A phase 4 study of formoterol fumarate showed similar safety performance as placebo in patients with moderate-to-severe chronic obstructive pulmonary disease, according to a recently published study.
A phase 4 study of formoterol fumarate (Perforomist), a long-acting β2-agonist (LABA), was shown to be noninferior to placebo in regard to safety in patients with moderate-to-severe chronic obstructive pulmonary disease (COPD), according to a recently published study.
In addition, fewer treatment withdrawals and larger lung function improvements were observed with formoterol fumarate compared with placebo when added to other maintenance COPD therapies.

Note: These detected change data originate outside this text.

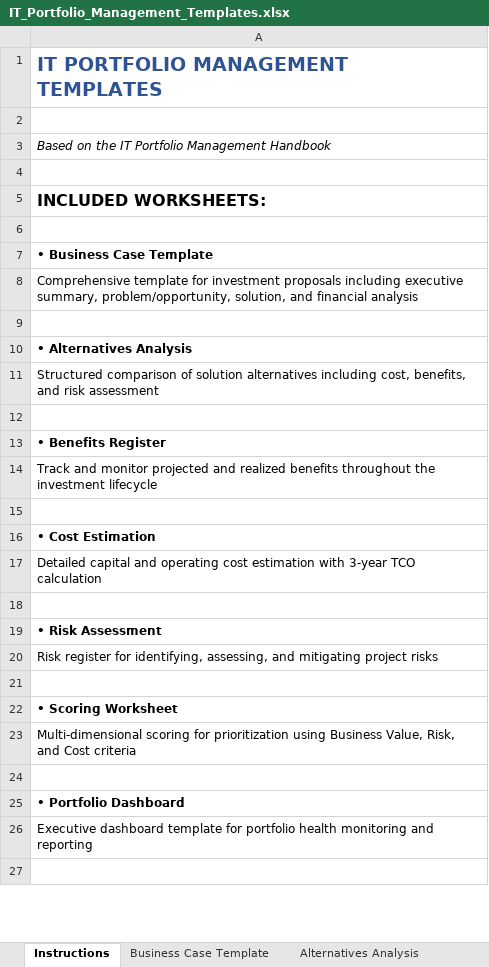
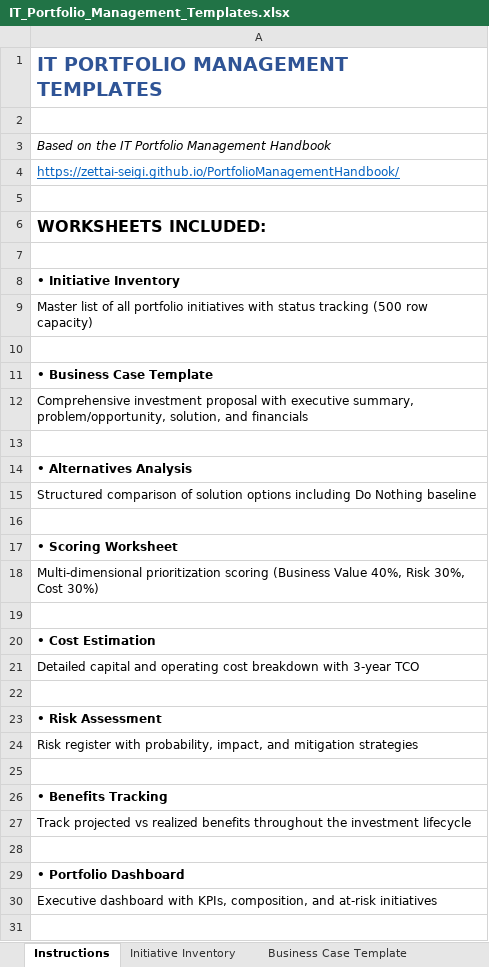
Before and after one commit to zettai-seigi/PortfolioManagementHandbook, an Excel workbook: docs/templates/IT_Portfolio_Management_Templates.xlsx, sheet Instructions, drawn as a sheet; only a part is shown; values as stored, in another font and other column widths than the file's, no borders; addresses are those after the commit; the diff covers the shown part only; the diff names each change by its address in the sheet, - before the commit and + after, or states it on an @@ line.

```diff
--- a/docs/templates/IT_Portfolio_Management_Templates.xlsx (sheet Instructions)
+++ b/docs/templates/IT_Portfolio_Management_Templates.xlsx (sheet Instructions)
+sheet tab: Initiative Inventory
-row 60: https://zettai-seigi.github.io/Portfolio…
+row 4: https://zettai-seigi.github.io/Portfolio…
-A6: INCLUDED WORKSHEETS:
+A6: WORKSHEETS INCLUDED:
+row 7: (empty)
+row 8: • Initiative Inventory
+row 9: Master list of all portfolio initiatives with status tracking (500 row capacity)
-A12: Comprehensive template for investment proposals including executive summary, problem/opportunity, solution, and financial analysis
+A12: Comprehensive investment proposal with executive summary, problem/opportunity, solution, and financials
-A15: …of solution alternatives including cost, benefits, and risk assessment
+A15: …of solution options including Do Nothing baseline
-A17: • Benefits Register
+A17: • Scoring Worksheet
-A18: Track and monitor projected and realized benefits throughout the investment lifecycle
+A18: Multi-dimensional prioritization scoring (Business Value 40%, Risk 30%, Cost 30%)
-A21: …operating cost estimation with 3-year TCO calculation
+A21: …operating cost breakdown with 3-year TCO
-A24: Risk register for identifying, assessing, and mitigating project risks
+A24: Risk register with probability, impact, and mitigation strategies
-A26: • Scoring Worksheet
+A26: • Benefits Tracking
-A27: Multi-dimensional scoring for prioritization using Business Value, Risk, and Cost criteria
+A27: Track projected vs realized benefits throughout the investment lifecycle
-A30: Executive dashboard template for portfolio health monitoring and reporting
+A30: Executive dashboard with KPIs, composition, and at-risk initiatives
```
Also changed, not shown: 12 added rows, 3 removed rows and 11 edited cells elsewhere in this sheet, sheet Portfolio Dashboard, sheet Resource Capacity, sheet Business Case Template, sheet Scoring Worksheet, sheet Cost Estimation, sheet Risk Assessment, 2 more sheets, other sheet tabs, 1 other file.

The authors said the FDA requested the phase 4, or postmarketing commitment, study to evaluate long-term safety in patients with COPD.
The multicenter, randomized, double-blind, placebo-controlled, noninferiority study included 1071 patients with moderate-to-severe COPD on stable COPD therapy, who received either formoterol fumarate (20 mcg; n = 541) or placebo (n = 530) twice daily.
The mean age of the cohort was 62.6 years; 48.5% were male and nearly 90% were white.
The primary end point was the combined incidence of respiratory death, first COPD-related emergency department (ED) visit, or first COPD exacerbation-related hospitalization in the following year.
Noninferiority to placebo was concluded if the 2-sided 90% CI of the hazard ratio (HR) of formoterol fumarate to placebo was less than 1.5. Secondary end points included spirometry.
The planned 1-year treatment period was completed by 520 patients; 551 discontinued prematurely (formoterol fumarate, 45.7%; placebo, 57.4%).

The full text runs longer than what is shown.